Law School Discussion

I'm non-traditional! PhD and law school?

I'm non-traditional! PhD and law school?
« on: January 26, 2010, 10:46:01 AM »
So I'm doing a bit of research online and now looking for opinions about my situation! 

I will be completing my PhD in organic chemistry next year from a large reputable university. I decided last year, after completing a graduate internship at my university's patent foundation, that I wanted to change my career path and pursue patent law instead of working in pharmaceuticals when I graduate.  Now a days, most chemistry PhD's have to complete an additional 2-3 years of post-doctoral research before they apply for a position in academia or in industry, so I'm not really losing any time going the path of law school instead.  With that, I am planning to apply to law school for the fall of 2011. I have read some opinions recently that patent law has become an increasingly crowded field (but what hasn't at this point?), so I wanted opinions on job opportunities for PhD/JD candidates. Last year I had an in depth convo with a patent attorney who also has her PhD (in organic chemistry) in Philly and she said she gets a couple phone calls every day for firms looking for PhD/JD patent attorneys. So now I'm just confused about the situation!  Thoughts?


Re: I'm non-traditional! PhD and law school?
« Reply #1 on: January 26, 2010, 12:37:14 PM »
You'll get people saying its not worth the money but I say go for it. Live the dream Doc, few can.

Re: I'm non-traditional! PhD and law school?
« Reply #2 on: January 26, 2010, 01:00:18 PM »
I don't think that's really so nontraditional - many if not most patent lawyers have advanced degrees in other fields and at some firms its nearly a requirement.  PhD's are also quite common among new legal academics as well.  I'm not an expert on what the job market is like at the moment, but when I was on the market a while ago (right as lehman was crashing) it seemed that there was significant demand for patent lawyers and especially ones with advanced degrees relevant to the practice (chem, bio, engineering etc). I suspect that patent work has been less affected by the huge downturn in the legal market than others, but this is only a guess.  Talking to practicing lawyers and 2 and 3L's looking to go into patent law would be a great start.
HLS 2010

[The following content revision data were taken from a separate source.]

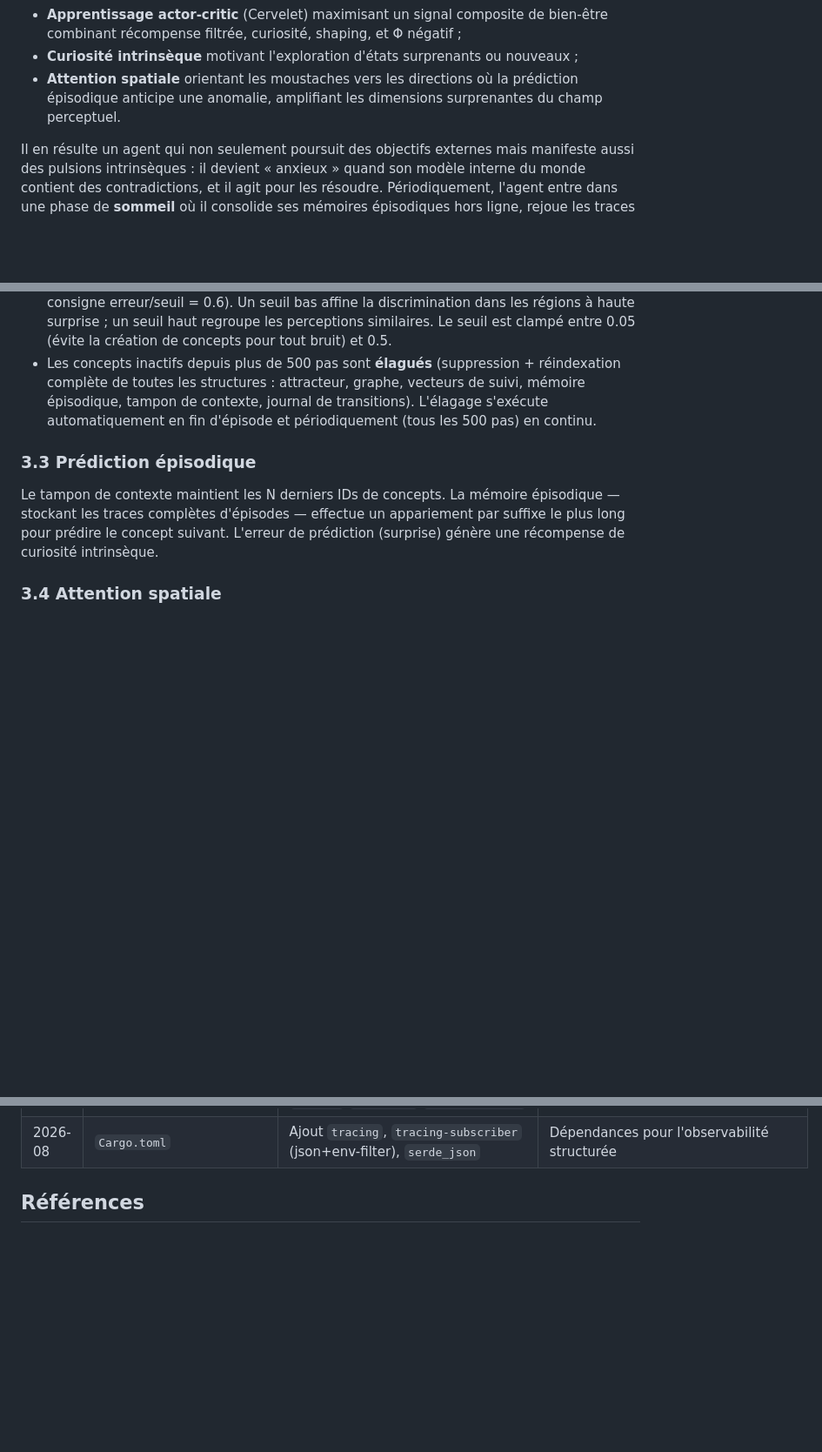
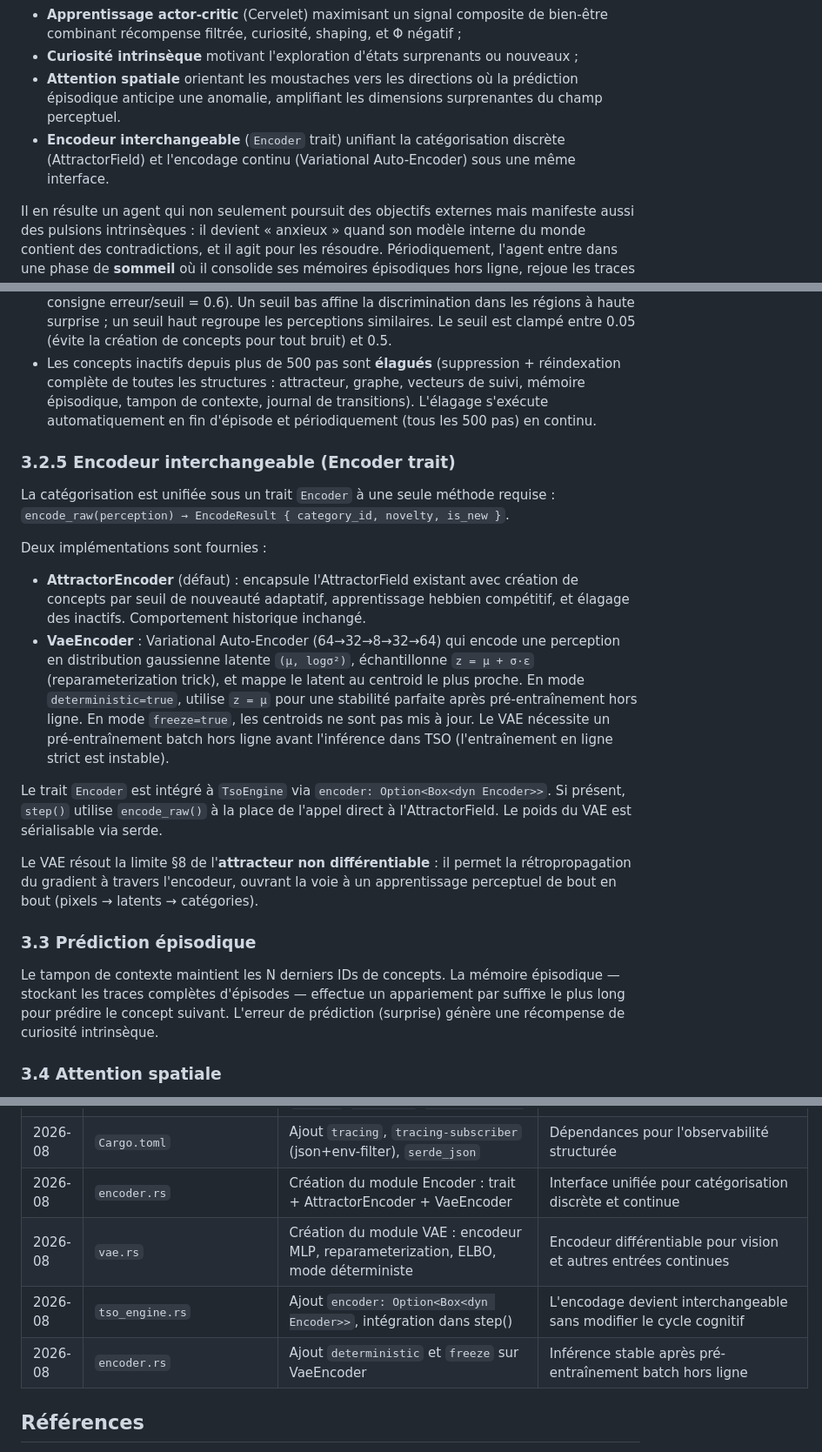
Before and after one commit to hamoudaalias/tso, a Markdown page: paper.md, 3 parts joined by grey strips. Shown at 87% size. GitHub-like rendering; blank space fills up the shorter version.

Commit message:
docs: sync paper.md + ubiquitous language pour VAE/Encoder trait

```diff
--- a/paper.md
+++ b/paper.md
@@ -17,6 +17,7 @@ Les organismes biologiques n'apprennent pas uniquement par récompense. Ils sont
 - **Apprentissage actor-critic** (Cervelet) maximisant un signal composite de bien-être combinant récompense filtrée, curiosité, shaping, et Φ négatif ;
 - **Curiosité intrinsèque** motivant l'exploration d'états surprenants ou nouveaux ;
 - **Attention spatiale** orientant les moustaches vers les directions où la prédiction épisodique anticipe une anomalie, amplifiant les dimensions surprenantes du champ perceptuel.
+- **Encodeur interchangeable** (`Encoder` trait) unifiant la catégorisation discrète (AttractorField) et l'encodage continu (Variational Auto-Encoder) sous une même interface.
 
 Il en résulte un agent qui non seulement poursuit des objectifs externes mais manifeste aussi des pulsions intrinsèques : il devient « anxieux » quand son modèle interne du monde contient des contradictions, et il agit pour les résoudre. Périodiquement, l'agent entre dans une phase de **sommeil** où il consolide ses mémoires épisodiques hors ligne, rejoue les traces vécues pour stabiliser les prototypes corticaux, résout en profondeur les conflits du graphe sémantique, et élimine les connexions redondantes — un processus de neurogenèse et d'élagage synaptique dynamique [6, 7]. Un mécanisme d'**élagage conceptuel** élimine les concepts « zombies » inactifs depuis plus de 500 pas, et une pression de **parcimonie** (−0.001/concept/pas) pénalise l'ontologie gonflée, prévenant les boucles de rétroaction positive entre surprise, création de concepts et inflation de Φ.
 
@@ -61,6 +62,32 @@ La perception brute est catégorisée par le AttractorField, un classifieur à p
 - L'attracteur apprend par mises à jour hebbiennes compétitives : attraction du prototype gagnant vers l'entrée (si même classe) ou répulsion (si classe différente).
 - Les seuils sont **adaptatifs par concept** : chaque concept maintient une EMA de son erreur de prédiction locale et ajuste son seuil via un contrôleur proportionnel (gain 0.05, consigne erreur/seuil = 0.6). Un seuil bas affine la discrimination dans les régions à haute surprise ; un seuil haut regroupe les perceptions similaires. Le seuil est clampé entre 0.05 (évite la création de concepts pour tout bruit) et 0.5.
 - Les concepts inactifs depuis plus de 500 pas sont **élagués** (suppression + réindexation complète de toutes les structures : attracteur, graphe, vecteurs de suivi, mémoire épisodique, tampon de contexte, journal de transitions). L'élagage s'exécute automatiquement en fin d'épisode et périodiquement (tous les 500 pas) en continu.
+
+### 3.2.5 Encodeur interchangeable (Encoder trait)
+
+La catégorisation est unifiée sous un trait `Encoder` à une seule méthode requise :
+`encode_raw(perception) → EncodeResult { category_id, novelty, is_new }`.
+
+Deux implémentations sont fournies :
+
+- **AttractorEncoder** (défaut) : encapsule l'AttractorField existant avec création de
+  concepts par seuil de nouveauté adaptatif, apprentissage hebbien compétitif, et élagage
+  des inactifs. Comportement historique inchangé.
+- **VaeEncoder** : Variational Auto-Encoder (64→32→8→32→64) qui encode une perception
+  en distribution gaussienne latente `(µ, logσ²)`, échantillonne `z = µ + σ·ε`
+  (reparameterization trick), et mappe le latent au centroid le plus proche.
+  En mode `deterministic=true`, utilise `z = µ` pour une stabilité parfaite après
+  pré-entraînement hors ligne. En mode `freeze=true`, les centroids ne sont pas mis
+  à jour. Le VAE nécessite un pré-entraînement batch hors ligne avant l'inférence
+  dans TSO (l'entraînement en ligne strict est instable).
+
+Le trait `Encoder` est intégré à `TsoEngine` via `encoder: Option<Box<dyn Encoder>>`.
+Si présent, `step()` utilise `encode_raw()` à la place de l'appel direct à
+l'AttractorField. Le poids du VAE est sérialisable via serde.
+
+Le VAE résout la limite §8 de l'**attracteur non différentiable** : il permet la
+rétropropagation du gradient à travers l'encodeur, ouvrant la voie à un apprentissage
+perceptuel de bout en bout (pixels → latents → catégories).
 
 ### 3.3 Prédiction épisodique
 Le tampon de contexte maintient les N derniers IDs de concepts. La mémoire épisodique — stockant les traces complètes d'épisodes — effectue un appariement par suffixe le plus long pour prédire le concept suivant. L'erreur de prédiction (surprise) génère une récompense de curiosité intrinsèque.
@@ -458,6 +485,10 @@ L'architecture supporte l'apprentissage moteur linéaire et MLP avec **replay bu
 | 2026-08 | `tso_engine.rs` | Remplacement `eprintln!` → `tracing::event!` dans le debug_step_dump | Logging structuré : niveaux DEBUG/INFO, champs typés, désactivable |
 | 2026-08 | `debug_rl.rs` | Ajout flags `--trace`, `--metrics`, support `TRACE=1`/`METRICS=1`/`JSON_METRICS=1` | Interface CLI pour tracing et export JSON |
 | 2026-08 | `Cargo.toml` | Ajout `tracing`, `tracing-subscriber` (json+env-filter), `serde_json` | Dépendances pour l'observabilité structurée |
+| 2026-08 | `encoder.rs` | Création du module Encoder : trait + AttractorEncoder + VaeEncoder | Interface unifiée pour catégorisation discrète et continue |
+| 2026-08 | `vae.rs` | Création du module VAE : encodeur MLP, reparameterization, ELBO, mode déterministe | Encodeur différentiable pour vision et autres entrées continues |
+| 2026-08 | `tso_engine.rs` | Ajout `encoder: Option<Box<dyn Encoder>>`, intégration dans step() | L'encodage devient interchangeable sans modifier le cycle cognitif |
+| 2026-08 | `encoder.rs` | Ajout `deterministic` et `freeze` sur VaeEncoder | Inférence stable après pré-entraînement batch hors ligne |
 
 ## Références
 
```
Also changed, not shown: specs/UBIQUITOUS_LANGUAGE_LATEST.md (+12 -0 lines).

Re: I'm non-traditional! PhD and law school?
« Reply #3 on: January 27, 2010, 04:22:40 PM »
Thanks for the opinions guys.  :D  I guess I consider my situation pretty non-traditional at least from a chemists perspective.  From what I've researched online, people have varying opinions on the prospect of getting a job with a PhD.  But in my time researching the career, I've come across a couple PhD/JD attorneys (we had one at the patent office I interned at).  When I search the internet for patent law employment, I see several that are looking specifically for advanced degree candidates.  The attorney I spoke with highly recommended the career (she has the same background as I do) and saw a stronger and stronger desire for PhD patent attorneys.  But who's so say what the job market will look like in 4 years, though I have researched that the patent field has not been as hard hit as the rest of the legal community and is actually experiencing some growth.  All I know is that I was pleasantly surprised with how much I enjoyed working with patents.